Due to a number of ongoing University academic initiatives, the Office of the Provost has announced two personnel reassignments. Dr. Sophia Scott has been named Interim Dean of University Studies and will direct the University Studies program in addition to handling part-time interim duties as Assistant to the President for Equity and Diversity Issues. A faculty and staff committee has been working on a redesign of one of the fundamental courses in the University's nationally renowned University Studies program - UI 100 First Year Seminar, which is required of all beginning students and transfer students with less than 24 degree credit hours.
Dr. Scott has taught UI 100 for a number of years; is a member of the UI 100 course redesign committee and taught one of the pilot redesigned UI 100 classes. As a recent chair of the Faculty Senate, she has a University- wide perspective on the issues and needs of the students and faculty involved with the University Studies program. The reassignment of University Studies to Dr. Scott will provide Dr. David Starrett more opportunity to concentrate on his multiple assignments as he serves as Director of Kent Library and Dean of Academic Information Services, supervises the Center for Scholarship in Teaching and Learning, and is the liaison to the Higher Learning Commission and chair for the Academic Quality Improvement Program (AQIP), the accrediting process for Southeast Missouri State University. Dr. Starrett will also play a leadership role in the University's compliance with new federal regulations regarding the assessment of student learning outcomes.

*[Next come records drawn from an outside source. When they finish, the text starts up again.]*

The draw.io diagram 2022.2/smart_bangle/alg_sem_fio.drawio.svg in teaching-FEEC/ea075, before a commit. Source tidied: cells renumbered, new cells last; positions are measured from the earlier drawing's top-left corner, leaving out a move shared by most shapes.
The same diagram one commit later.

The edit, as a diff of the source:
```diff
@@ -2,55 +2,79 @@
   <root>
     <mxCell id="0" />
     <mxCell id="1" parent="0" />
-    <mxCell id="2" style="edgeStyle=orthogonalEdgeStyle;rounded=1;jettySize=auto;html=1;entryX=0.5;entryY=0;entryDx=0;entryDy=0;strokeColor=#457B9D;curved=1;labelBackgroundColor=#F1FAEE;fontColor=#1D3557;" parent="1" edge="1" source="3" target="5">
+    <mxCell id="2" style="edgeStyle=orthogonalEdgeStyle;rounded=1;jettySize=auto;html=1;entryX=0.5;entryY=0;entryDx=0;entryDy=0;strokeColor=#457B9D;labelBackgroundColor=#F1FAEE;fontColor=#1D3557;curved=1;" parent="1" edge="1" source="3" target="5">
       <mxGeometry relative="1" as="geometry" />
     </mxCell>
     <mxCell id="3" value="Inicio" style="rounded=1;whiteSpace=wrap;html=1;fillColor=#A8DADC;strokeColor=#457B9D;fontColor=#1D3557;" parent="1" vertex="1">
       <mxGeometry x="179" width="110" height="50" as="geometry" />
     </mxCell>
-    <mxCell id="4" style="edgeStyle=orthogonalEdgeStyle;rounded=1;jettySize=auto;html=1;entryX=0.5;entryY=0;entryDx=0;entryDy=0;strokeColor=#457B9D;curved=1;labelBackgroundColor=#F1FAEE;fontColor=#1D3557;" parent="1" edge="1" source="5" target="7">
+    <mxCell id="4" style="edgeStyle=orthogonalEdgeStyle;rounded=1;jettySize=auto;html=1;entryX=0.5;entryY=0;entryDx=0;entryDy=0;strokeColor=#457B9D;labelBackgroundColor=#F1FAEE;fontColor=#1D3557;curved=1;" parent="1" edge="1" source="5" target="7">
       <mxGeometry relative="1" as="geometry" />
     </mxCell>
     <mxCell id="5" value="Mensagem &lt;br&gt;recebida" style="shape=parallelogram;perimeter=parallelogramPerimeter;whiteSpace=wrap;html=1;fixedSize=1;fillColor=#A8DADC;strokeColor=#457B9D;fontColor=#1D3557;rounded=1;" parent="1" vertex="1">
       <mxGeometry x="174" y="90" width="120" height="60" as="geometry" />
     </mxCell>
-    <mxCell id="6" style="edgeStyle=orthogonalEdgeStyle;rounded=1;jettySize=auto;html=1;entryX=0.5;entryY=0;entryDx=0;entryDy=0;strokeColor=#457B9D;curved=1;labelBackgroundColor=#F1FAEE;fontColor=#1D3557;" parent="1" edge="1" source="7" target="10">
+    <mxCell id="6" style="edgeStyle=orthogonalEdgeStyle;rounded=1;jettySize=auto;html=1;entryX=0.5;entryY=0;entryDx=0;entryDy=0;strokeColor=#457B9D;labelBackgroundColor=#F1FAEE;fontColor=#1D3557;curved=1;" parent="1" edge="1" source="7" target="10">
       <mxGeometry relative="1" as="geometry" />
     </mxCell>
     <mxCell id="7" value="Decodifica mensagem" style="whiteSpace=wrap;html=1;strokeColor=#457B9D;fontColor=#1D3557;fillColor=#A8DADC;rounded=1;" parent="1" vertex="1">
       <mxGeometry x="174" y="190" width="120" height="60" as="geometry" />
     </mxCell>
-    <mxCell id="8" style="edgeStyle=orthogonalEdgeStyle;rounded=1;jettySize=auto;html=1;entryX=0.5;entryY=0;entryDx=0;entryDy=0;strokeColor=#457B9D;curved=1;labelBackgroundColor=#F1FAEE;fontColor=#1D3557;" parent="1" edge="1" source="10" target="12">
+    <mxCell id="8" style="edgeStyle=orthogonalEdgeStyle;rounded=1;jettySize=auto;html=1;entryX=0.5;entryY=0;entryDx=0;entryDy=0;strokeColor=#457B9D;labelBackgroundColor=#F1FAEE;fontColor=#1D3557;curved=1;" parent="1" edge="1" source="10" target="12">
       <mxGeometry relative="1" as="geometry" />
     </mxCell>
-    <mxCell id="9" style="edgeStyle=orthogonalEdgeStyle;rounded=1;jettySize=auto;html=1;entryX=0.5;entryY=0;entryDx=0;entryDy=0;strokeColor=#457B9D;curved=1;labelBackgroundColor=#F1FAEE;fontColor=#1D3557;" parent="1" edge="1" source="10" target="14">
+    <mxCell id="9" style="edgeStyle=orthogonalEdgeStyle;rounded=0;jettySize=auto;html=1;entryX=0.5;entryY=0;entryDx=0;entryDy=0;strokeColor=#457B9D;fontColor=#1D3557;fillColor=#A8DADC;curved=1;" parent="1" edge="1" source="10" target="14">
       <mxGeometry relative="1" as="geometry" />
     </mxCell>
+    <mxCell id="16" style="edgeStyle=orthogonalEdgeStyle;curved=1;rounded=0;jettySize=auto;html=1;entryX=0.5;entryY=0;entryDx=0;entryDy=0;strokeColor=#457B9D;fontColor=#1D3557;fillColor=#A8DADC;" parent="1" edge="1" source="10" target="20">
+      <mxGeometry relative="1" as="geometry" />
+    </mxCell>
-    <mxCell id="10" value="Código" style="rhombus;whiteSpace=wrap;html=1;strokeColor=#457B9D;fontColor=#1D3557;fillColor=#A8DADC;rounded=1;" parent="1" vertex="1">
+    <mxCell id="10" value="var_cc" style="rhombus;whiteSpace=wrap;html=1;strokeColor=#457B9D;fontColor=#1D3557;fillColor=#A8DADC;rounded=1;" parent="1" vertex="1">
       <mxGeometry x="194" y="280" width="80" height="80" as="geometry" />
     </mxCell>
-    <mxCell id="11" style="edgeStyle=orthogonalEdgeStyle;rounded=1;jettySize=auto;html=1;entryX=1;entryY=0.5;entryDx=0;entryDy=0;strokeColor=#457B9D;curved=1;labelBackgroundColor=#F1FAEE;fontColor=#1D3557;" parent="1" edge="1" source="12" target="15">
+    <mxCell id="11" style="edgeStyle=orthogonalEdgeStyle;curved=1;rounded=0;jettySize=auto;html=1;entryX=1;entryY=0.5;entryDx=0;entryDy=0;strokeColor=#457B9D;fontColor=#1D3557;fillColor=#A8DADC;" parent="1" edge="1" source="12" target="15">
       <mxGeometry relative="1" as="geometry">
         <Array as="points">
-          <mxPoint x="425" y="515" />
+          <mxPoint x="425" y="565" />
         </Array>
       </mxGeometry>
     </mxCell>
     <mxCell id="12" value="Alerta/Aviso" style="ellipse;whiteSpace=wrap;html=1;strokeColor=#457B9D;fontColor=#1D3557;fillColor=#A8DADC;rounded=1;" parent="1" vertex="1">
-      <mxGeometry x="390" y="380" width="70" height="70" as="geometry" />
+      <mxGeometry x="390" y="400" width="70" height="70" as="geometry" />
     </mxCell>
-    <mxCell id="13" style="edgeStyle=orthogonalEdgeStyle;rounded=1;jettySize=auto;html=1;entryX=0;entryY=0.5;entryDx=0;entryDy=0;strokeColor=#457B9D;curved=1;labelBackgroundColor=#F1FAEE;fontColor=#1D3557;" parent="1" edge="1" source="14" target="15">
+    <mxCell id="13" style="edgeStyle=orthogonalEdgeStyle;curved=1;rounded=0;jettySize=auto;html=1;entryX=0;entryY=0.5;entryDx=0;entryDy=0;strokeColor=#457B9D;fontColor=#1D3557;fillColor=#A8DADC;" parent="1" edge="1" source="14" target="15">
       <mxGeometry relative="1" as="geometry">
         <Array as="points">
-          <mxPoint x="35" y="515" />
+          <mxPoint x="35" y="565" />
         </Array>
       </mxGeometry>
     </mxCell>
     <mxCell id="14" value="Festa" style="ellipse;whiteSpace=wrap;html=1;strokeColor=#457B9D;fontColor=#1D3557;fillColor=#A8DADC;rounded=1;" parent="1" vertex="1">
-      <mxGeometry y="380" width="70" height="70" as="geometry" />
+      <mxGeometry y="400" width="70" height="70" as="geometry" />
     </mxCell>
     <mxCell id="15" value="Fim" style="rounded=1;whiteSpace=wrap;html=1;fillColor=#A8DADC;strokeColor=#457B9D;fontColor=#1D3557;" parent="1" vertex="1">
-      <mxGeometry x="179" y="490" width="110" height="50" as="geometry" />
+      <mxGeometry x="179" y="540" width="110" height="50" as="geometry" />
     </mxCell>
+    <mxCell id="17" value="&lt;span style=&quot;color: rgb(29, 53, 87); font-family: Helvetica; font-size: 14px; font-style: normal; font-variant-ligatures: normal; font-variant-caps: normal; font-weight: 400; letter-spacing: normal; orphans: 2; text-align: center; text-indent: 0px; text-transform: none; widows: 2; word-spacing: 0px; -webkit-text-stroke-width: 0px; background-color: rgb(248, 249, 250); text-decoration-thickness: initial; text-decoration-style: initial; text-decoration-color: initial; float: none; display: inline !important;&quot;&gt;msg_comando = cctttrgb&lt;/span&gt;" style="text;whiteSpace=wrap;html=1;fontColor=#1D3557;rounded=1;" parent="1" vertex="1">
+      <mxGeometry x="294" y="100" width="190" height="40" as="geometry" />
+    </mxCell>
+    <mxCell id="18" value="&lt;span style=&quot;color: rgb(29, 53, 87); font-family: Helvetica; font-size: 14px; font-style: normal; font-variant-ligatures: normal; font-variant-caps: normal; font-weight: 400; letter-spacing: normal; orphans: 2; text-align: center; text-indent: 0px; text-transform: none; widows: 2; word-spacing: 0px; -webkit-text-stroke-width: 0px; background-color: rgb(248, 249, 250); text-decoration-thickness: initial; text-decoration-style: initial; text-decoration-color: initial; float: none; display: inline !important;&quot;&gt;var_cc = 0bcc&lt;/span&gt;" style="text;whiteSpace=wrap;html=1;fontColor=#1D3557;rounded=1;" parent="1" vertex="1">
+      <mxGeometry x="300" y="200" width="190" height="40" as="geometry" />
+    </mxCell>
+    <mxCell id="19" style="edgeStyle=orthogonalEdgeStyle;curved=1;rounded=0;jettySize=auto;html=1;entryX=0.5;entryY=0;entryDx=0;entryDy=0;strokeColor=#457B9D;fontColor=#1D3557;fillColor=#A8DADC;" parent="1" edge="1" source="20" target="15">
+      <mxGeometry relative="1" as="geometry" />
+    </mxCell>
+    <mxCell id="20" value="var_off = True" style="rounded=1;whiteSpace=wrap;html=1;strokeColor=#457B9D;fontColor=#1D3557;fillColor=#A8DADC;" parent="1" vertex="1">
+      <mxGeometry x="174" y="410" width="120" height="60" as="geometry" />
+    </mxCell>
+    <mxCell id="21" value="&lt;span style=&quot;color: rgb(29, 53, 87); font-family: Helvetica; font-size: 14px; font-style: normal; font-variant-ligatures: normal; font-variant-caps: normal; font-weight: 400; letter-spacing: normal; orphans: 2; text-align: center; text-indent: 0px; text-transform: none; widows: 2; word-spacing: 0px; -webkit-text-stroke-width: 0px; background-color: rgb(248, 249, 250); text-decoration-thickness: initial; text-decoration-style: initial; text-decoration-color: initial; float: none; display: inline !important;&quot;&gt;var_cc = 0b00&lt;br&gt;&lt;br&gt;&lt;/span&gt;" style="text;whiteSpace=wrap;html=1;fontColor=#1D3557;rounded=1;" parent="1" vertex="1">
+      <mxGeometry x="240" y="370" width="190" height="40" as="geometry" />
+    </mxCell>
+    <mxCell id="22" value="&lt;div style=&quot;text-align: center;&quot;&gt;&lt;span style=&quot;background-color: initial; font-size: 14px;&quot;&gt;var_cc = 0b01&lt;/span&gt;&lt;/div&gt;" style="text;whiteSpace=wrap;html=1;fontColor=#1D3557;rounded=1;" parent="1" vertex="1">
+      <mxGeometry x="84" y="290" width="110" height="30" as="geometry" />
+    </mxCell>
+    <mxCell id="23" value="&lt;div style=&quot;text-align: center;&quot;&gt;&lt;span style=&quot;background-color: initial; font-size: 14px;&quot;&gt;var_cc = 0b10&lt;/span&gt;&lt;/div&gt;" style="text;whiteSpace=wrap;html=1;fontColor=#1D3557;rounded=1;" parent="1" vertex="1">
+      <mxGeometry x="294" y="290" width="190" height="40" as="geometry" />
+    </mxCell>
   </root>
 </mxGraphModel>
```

These personnel actions, effective January 23, 2012, have been made on an interim basis due to several factors. We will need to take some time to see if this division of responsibilities will work well for both the University's academic programs and for Drs. Scott and Starrett. In addition, we are facing probable reductions in our future state appropriations and we will be investigating further ways we can operate more efficiently and effectively on fewer dollars.

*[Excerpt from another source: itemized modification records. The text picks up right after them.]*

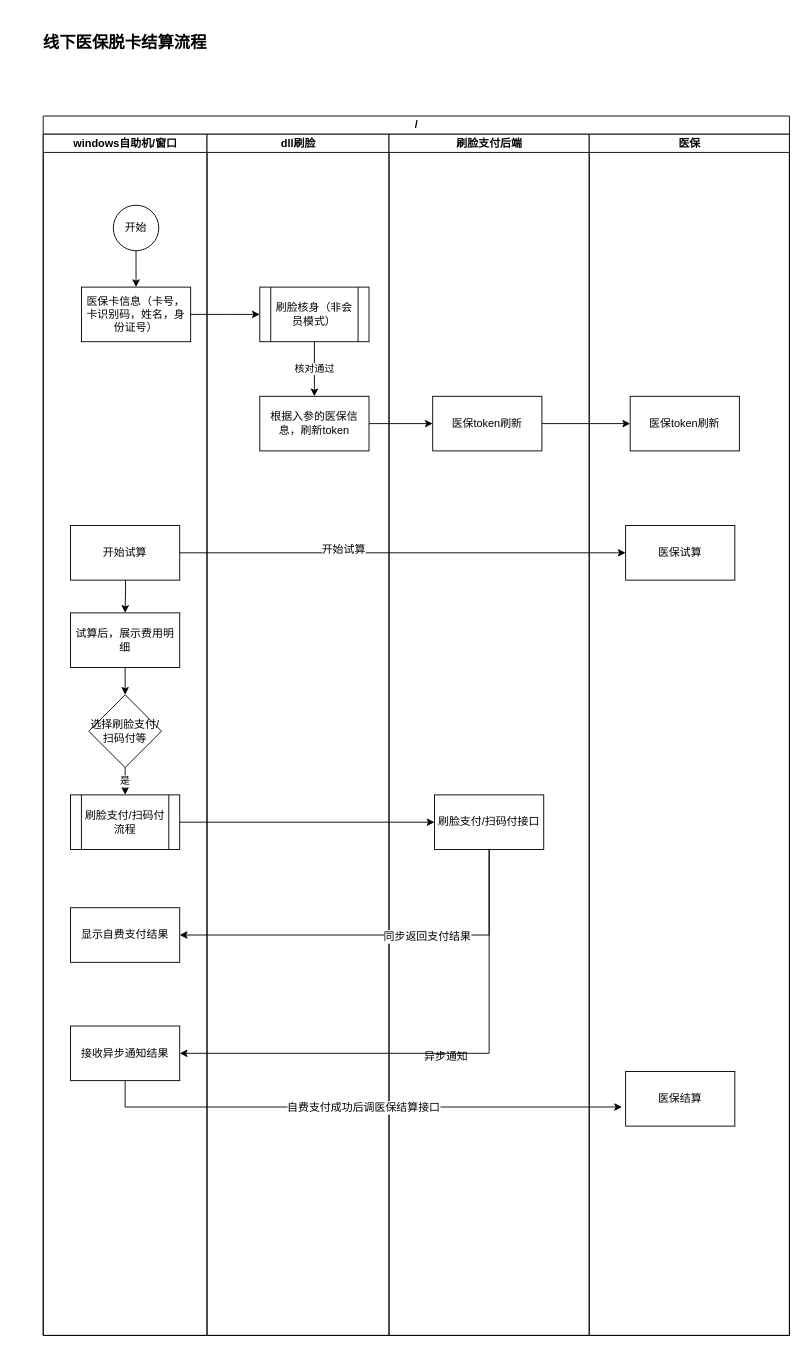
Above: 线下医保脱卡结算流程.drawio in zhangwenhuad/visio (draw.io), before the change. Source tidied: cells renumbered, new cells numbered last; positions are measured from the earlier drawing's top-left corner, leaving out a move shared by most shapes. Both pictures are drawn from the tidied source at 91%, with x=0, y=0 at pixel (15, 15).
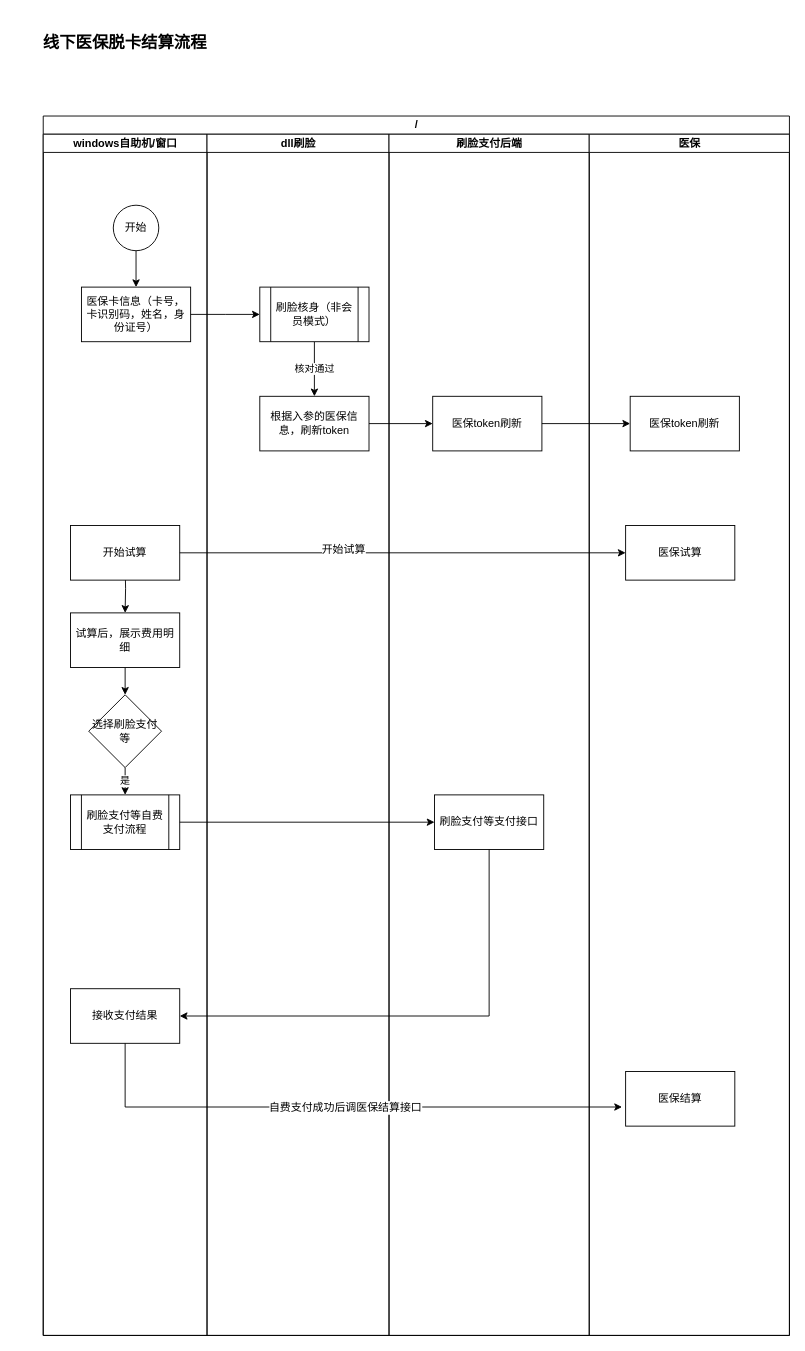
The same diagram, later.

Commit message:
更新线下医保脱卡结算流程.drawio

Unchanged cells that the change refers to:
```xml
<mxCell id="3" value="/" style="swimlane;html=1;startSize=20;" parent="1" vertex="1">
  <mxGeometry x="30" y="110" width="820" height="1340" as="geometry" />
</mxCell>
<mxCell id="4" value="windows自助机/窗口" style="swimlane;html=1;startSize=20;" parent="3" vertex="1">
  <mxGeometry y="20" width="180" height="1320" as="geometry" />
</mxCell>
<mxCell id="16" value="刷脸支付后端" style="swimlane;html=1;startSize=20;" parent="3" vertex="1">
  <mxGeometry x="380" y="20" width="220" height="1320" as="geometry" />
</mxCell>
<mxCell id="25" value="医保结算" style="rounded=0;whiteSpace=wrap;html=1;" parent="24" vertex="1">
  <mxGeometry x="40" y="1030" width="120" height="60" as="geometry" />
</mxCell>
```

Change to the diagram source:
```diff
@@
-    <mxCell id="10" value="选择刷脸支付/扫码付等" style="rhombus;whiteSpace=wrap;html=1;" parent="4" vertex="1">
+    <mxCell id="10" value="选择刷脸支付等" style="rhombus;whiteSpace=wrap;html=1;" parent="4" vertex="1">
       <mxGeometry x="50" y="616" width="80" height="80" as="geometry" />
     </mxCell>
-    <mxCell id="11" value="刷脸支付/扫码付流程" style="shape=process;whiteSpace=wrap;html=1;backgroundOutline=1;" parent="4" vertex="1">
+    <mxCell id="11" value="刷脸支付等自费支付流程" style="shape=process;whiteSpace=wrap;html=1;backgroundOutline=1;" parent="4" vertex="1">
       <mxGeometry x="30" y="726" width="120" height="60" as="geometry" />
     </mxCell>
-    <mxCell id="12" value="显示自费支付结果" style="rounded=0;whiteSpace=wrap;html=1;" parent="4" vertex="1">
-      <mxGeometry x="30" y="850" width="120" height="60" as="geometry" />
-    </mxCell>
@@
-    <mxCell id="14" value="接收异步通知结果" style="rounded=0;whiteSpace=wrap;html=1;" parent="4" vertex="1">
-      <mxGeometry x="30" y="980" width="120" height="60" as="geometry" />
+    <mxCell id="14" value="接收支付结果" style="rounded=0;whiteSpace=wrap;html=1;" parent="4" vertex="1">
+      <mxGeometry x="30" y="939" width="120" height="60" as="geometry" />
     </mxCell>
@@
-    <mxCell id="17" value="刷脸支付/扫码付接口" style="rounded=0;whiteSpace=wrap;html=1;" parent="16" vertex="1">
+    <mxCell id="17" value="刷脸支付等支付接口" style="rounded=0;whiteSpace=wrap;html=1;" parent="16" vertex="1">
       <mxGeometry x="50" y="726" width="120" height="60" as="geometry" />
     </mxCell>
@@
-    <mxCell id="19" style="edgeStyle=orthogonalEdgeStyle;rounded=0;jettySize=auto;html=1;exitX=0.5;exitY=1;exitDx=0;exitDy=0;entryX=1;entryY=0.5;entryDx=0;entryDy=0;" parent="3" edge="1" source="17" target="12">
-      <mxGeometry relative="1" as="geometry" />
-    </mxCell>
-    <mxCell id="20" value="同步返回支付结果" style="text;html=1;align=center;verticalAlign=middle;labelBackgroundColor=#ffffff;" parent="19" vertex="1">
-      <mxGeometry x="-0.25" y="1" relative="1" as="geometry" />
-    </mxCell>
-    <mxCell id="21" style="edgeStyle=orthogonalEdgeStyle;rounded=0;jettySize=auto;html=1;entryX=-0.033;entryY=0.65;entryDx=0;entryDy=0;entryPerimeter=0;" parent="3" edge="1" target="25">
+    <mxCell id="21" style="edgeStyle=orthogonalEdgeStyle;rounded=0;jettySize=auto;html=1;entryX=-0.033;entryY=0.65;entryDx=0;entryDy=0;entryPerimeter=0;exitX=0.5;exitY=1;exitDx=0;exitDy=0;" parent="3" edge="1" source="14" target="25">
       <mxGeometry relative="1" as="geometry">
-        <mxPoint x="90" y="1060" as="sourcePoint" />
         <Array as="points">
           <mxPoint x="90" y="1089" />
         </Array>
       </mxGeometry>
     </mxCell>
@@
-    <mxCell id="30" value="异步通知" style="text;html=1;align=left;verticalAlign=top;spacingTop=-4;" parent="1" vertex="1">
-      <mxGeometry x="447" y="1134" width="60" height="20" as="geometry" />
-    </mxCell>
```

We have some very challenging issues to discuss and important decisions to make during this Spring Semester. Be assured that we will continue making our first priority maintaining the highest quality academic programs and addressing the needs of our outstanding faculty, staff and students. As the University of First Choice, we will not jeopardize the quality education we offer here at Southeast even in the midst of challenging economic times. Thank you in advance for your patience, your resourcefulness and most importantly your constructive input as we face these challenges together.
Again, welcome back and have a great Spring Semester.